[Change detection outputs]
------
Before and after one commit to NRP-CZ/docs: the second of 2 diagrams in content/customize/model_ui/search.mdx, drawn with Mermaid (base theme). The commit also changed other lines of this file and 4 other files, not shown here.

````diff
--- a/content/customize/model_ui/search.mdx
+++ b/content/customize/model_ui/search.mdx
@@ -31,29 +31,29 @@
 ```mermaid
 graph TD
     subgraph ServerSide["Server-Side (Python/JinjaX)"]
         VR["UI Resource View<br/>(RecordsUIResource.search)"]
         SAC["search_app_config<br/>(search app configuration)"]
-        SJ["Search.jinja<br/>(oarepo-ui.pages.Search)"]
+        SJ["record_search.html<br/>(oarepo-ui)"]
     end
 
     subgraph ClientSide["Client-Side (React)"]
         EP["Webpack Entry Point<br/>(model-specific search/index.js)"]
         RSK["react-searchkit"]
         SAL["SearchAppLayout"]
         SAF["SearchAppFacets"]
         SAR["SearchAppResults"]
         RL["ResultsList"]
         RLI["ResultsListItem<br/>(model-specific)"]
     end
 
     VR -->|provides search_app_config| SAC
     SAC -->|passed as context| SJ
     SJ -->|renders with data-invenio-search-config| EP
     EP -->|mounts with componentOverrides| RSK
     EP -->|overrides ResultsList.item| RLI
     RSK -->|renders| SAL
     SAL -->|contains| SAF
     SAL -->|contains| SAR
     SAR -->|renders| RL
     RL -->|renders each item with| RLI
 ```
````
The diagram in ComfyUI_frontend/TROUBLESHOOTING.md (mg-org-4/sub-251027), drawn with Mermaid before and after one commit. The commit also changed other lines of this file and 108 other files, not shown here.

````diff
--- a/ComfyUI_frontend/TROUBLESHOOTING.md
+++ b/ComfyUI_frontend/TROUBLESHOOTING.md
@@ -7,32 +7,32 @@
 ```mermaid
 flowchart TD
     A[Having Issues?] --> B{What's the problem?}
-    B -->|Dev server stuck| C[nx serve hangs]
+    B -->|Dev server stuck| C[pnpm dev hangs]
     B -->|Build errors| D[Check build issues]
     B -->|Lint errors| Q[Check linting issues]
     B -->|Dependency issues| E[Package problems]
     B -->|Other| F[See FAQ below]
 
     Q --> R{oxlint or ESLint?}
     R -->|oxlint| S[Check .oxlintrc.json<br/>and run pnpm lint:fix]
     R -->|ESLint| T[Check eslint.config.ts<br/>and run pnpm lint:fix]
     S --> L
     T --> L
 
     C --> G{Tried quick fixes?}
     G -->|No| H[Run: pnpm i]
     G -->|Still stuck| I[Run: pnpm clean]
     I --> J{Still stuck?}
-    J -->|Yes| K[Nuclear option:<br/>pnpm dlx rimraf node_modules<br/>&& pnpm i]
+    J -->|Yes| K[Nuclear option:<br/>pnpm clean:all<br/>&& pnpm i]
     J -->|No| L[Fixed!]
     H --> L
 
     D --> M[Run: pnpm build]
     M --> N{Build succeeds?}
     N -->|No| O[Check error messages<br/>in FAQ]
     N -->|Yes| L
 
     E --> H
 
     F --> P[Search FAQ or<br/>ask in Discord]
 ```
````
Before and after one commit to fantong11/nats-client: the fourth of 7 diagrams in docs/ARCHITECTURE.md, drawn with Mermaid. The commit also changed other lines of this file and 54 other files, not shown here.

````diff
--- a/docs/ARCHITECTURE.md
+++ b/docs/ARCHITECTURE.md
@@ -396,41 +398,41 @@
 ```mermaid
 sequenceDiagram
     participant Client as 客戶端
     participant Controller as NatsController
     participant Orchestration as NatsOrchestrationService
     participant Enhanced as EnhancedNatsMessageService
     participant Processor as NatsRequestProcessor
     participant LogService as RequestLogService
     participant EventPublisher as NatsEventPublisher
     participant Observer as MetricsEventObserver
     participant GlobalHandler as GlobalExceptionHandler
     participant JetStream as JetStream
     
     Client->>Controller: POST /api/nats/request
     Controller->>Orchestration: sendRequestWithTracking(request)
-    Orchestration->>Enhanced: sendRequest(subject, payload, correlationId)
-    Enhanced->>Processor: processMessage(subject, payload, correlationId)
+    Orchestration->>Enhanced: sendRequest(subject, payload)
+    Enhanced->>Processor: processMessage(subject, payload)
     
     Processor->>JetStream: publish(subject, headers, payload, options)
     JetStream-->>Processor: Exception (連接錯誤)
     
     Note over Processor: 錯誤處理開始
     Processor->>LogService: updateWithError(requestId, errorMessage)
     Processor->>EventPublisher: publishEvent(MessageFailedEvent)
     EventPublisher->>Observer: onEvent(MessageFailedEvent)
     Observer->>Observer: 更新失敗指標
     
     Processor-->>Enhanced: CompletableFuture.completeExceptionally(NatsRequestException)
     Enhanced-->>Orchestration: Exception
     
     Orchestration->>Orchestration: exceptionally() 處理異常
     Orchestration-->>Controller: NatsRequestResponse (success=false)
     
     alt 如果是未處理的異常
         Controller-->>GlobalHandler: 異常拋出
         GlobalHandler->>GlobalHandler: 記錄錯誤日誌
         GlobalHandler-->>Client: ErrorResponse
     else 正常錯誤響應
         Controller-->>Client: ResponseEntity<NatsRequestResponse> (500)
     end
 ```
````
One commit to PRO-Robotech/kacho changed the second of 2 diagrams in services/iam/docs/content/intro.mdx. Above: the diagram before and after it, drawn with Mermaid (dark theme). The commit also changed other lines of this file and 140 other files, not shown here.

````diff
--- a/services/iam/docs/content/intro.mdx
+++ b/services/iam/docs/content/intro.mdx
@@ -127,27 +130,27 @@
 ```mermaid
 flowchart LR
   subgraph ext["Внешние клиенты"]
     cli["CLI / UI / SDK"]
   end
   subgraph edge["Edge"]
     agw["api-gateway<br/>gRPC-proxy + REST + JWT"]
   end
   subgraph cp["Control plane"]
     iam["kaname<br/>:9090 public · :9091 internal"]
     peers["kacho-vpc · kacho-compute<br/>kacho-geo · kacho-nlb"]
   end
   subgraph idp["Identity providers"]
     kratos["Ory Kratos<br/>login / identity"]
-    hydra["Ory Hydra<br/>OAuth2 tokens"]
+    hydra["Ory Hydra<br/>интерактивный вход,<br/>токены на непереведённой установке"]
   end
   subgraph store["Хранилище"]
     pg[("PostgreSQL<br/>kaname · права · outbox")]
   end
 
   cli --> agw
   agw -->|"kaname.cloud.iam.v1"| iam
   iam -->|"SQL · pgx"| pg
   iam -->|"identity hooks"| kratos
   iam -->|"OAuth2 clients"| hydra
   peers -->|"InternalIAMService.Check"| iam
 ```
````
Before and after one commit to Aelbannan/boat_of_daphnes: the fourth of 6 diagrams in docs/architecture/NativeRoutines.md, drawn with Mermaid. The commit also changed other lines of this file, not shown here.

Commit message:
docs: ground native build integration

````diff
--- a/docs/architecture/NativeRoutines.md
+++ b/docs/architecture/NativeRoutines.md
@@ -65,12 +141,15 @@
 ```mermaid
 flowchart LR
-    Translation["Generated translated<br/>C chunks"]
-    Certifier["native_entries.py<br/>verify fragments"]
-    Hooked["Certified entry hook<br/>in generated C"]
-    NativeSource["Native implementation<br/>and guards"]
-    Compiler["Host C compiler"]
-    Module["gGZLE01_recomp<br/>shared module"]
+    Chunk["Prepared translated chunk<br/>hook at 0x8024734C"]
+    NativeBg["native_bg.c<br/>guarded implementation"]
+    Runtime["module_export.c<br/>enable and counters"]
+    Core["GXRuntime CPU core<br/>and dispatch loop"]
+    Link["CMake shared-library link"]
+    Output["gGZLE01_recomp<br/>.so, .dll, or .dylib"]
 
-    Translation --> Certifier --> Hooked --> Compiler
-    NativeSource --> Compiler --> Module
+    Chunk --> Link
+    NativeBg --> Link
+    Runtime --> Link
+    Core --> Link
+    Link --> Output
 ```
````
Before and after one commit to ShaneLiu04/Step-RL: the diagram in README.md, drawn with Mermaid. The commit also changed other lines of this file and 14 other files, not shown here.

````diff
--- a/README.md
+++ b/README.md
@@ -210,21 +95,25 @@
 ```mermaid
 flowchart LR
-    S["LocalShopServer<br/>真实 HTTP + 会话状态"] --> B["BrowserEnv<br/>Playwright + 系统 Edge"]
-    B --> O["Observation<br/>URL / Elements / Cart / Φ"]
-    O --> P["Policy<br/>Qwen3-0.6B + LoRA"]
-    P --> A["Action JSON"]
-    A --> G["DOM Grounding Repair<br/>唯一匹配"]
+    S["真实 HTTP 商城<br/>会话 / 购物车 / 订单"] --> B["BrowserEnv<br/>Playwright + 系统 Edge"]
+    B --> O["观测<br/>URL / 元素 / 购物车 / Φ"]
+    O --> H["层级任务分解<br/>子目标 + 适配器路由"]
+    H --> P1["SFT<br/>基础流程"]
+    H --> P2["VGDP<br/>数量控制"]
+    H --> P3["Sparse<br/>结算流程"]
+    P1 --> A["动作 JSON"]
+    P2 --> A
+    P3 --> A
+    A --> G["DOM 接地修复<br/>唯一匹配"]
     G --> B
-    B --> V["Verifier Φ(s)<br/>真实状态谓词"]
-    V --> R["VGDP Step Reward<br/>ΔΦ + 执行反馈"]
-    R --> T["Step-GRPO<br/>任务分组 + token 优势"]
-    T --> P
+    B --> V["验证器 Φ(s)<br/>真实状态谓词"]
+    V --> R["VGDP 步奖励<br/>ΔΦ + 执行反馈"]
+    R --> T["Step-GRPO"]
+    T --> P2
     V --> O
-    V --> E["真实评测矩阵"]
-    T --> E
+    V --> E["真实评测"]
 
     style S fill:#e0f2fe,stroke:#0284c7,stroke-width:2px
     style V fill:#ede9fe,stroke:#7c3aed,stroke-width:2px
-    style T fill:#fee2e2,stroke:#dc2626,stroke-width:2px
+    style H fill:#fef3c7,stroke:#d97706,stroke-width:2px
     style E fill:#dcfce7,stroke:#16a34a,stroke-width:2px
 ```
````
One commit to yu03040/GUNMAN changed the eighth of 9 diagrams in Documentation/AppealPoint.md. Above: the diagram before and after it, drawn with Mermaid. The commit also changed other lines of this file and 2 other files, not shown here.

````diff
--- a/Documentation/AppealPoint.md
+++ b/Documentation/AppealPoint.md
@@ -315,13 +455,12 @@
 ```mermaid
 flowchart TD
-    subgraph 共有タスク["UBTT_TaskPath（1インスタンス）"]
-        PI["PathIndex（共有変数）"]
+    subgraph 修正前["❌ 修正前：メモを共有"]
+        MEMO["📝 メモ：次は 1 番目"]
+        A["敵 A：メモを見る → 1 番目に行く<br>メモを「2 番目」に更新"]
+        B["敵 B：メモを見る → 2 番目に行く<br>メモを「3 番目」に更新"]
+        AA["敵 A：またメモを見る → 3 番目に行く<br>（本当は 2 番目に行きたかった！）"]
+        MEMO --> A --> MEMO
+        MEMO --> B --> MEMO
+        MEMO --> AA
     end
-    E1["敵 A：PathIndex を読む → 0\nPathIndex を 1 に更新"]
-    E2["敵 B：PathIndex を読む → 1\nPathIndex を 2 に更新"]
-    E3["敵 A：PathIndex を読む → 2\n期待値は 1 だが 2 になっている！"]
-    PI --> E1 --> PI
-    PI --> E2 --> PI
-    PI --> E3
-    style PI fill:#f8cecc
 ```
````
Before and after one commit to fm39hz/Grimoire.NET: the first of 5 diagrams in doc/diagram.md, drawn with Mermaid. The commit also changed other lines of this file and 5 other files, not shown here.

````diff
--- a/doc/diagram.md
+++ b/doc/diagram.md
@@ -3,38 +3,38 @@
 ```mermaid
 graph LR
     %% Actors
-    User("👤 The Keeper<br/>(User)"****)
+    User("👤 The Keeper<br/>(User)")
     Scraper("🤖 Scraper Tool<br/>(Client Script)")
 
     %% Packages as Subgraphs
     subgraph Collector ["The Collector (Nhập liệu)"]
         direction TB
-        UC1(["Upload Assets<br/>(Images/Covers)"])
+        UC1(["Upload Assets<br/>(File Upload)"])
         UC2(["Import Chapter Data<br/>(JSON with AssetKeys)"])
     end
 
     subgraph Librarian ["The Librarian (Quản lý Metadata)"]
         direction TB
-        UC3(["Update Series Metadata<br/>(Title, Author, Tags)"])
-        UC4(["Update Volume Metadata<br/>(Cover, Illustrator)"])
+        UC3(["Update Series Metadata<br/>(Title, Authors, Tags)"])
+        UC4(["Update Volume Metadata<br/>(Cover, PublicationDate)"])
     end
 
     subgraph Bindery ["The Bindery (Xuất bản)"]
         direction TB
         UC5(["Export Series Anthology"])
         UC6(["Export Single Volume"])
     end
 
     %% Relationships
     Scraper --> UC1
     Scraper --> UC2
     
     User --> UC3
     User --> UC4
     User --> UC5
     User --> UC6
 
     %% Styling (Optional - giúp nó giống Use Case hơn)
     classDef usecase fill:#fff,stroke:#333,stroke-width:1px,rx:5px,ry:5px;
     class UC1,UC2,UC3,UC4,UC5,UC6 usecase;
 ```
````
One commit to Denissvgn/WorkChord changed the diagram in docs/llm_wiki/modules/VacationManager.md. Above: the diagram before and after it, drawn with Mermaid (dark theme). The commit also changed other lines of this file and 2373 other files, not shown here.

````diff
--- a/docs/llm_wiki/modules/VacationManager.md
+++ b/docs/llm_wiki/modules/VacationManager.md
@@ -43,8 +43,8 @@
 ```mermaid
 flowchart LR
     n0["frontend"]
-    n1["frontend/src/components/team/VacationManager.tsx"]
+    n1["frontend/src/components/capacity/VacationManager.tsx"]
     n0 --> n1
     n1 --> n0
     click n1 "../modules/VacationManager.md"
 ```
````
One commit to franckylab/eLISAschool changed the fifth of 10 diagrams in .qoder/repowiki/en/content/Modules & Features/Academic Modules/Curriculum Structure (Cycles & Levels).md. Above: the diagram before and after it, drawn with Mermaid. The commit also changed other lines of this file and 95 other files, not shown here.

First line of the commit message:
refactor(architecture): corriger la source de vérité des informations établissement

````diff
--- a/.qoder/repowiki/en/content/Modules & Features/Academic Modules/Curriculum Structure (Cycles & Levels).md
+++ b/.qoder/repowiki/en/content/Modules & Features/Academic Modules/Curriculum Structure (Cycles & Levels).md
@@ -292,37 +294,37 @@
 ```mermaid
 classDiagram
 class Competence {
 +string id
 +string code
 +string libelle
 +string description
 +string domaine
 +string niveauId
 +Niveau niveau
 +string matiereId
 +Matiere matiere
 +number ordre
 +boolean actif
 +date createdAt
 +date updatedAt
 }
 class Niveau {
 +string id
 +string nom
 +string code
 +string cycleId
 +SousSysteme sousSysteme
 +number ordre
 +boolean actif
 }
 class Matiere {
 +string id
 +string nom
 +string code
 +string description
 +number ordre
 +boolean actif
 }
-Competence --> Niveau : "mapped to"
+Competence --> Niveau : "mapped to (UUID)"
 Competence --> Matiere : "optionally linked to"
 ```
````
------
YOUR INSTRUCTIONS:
Write out exactly the lines above from the line with "classDiagram" through the line with "-Competence --> Niveau", both of them included, and leave out all other lines.

SOLUTION TO THE EXERCISE:
 classDiagram
 class Competence {
 +string id
 +string code
 +string libelle
 +string description
 +string domaine
 +string niveauId
 +Niveau niveau
 +string matiereId
 +Matiere matiere
 +number ordre
 +boolean actif
 +date createdAt
 +date updatedAt
 }
 class Niveau {
 +string id
 +string nom
 +string code
 +string cycleId
 +SousSysteme sousSysteme
 +number ordre
 +boolean actif
 }
 class Matiere {
 +string id
 +string nom
 +string code
 +string description
 +number ordre
 +boolean actif
 }
-Competence --> Niveau : "mapped to"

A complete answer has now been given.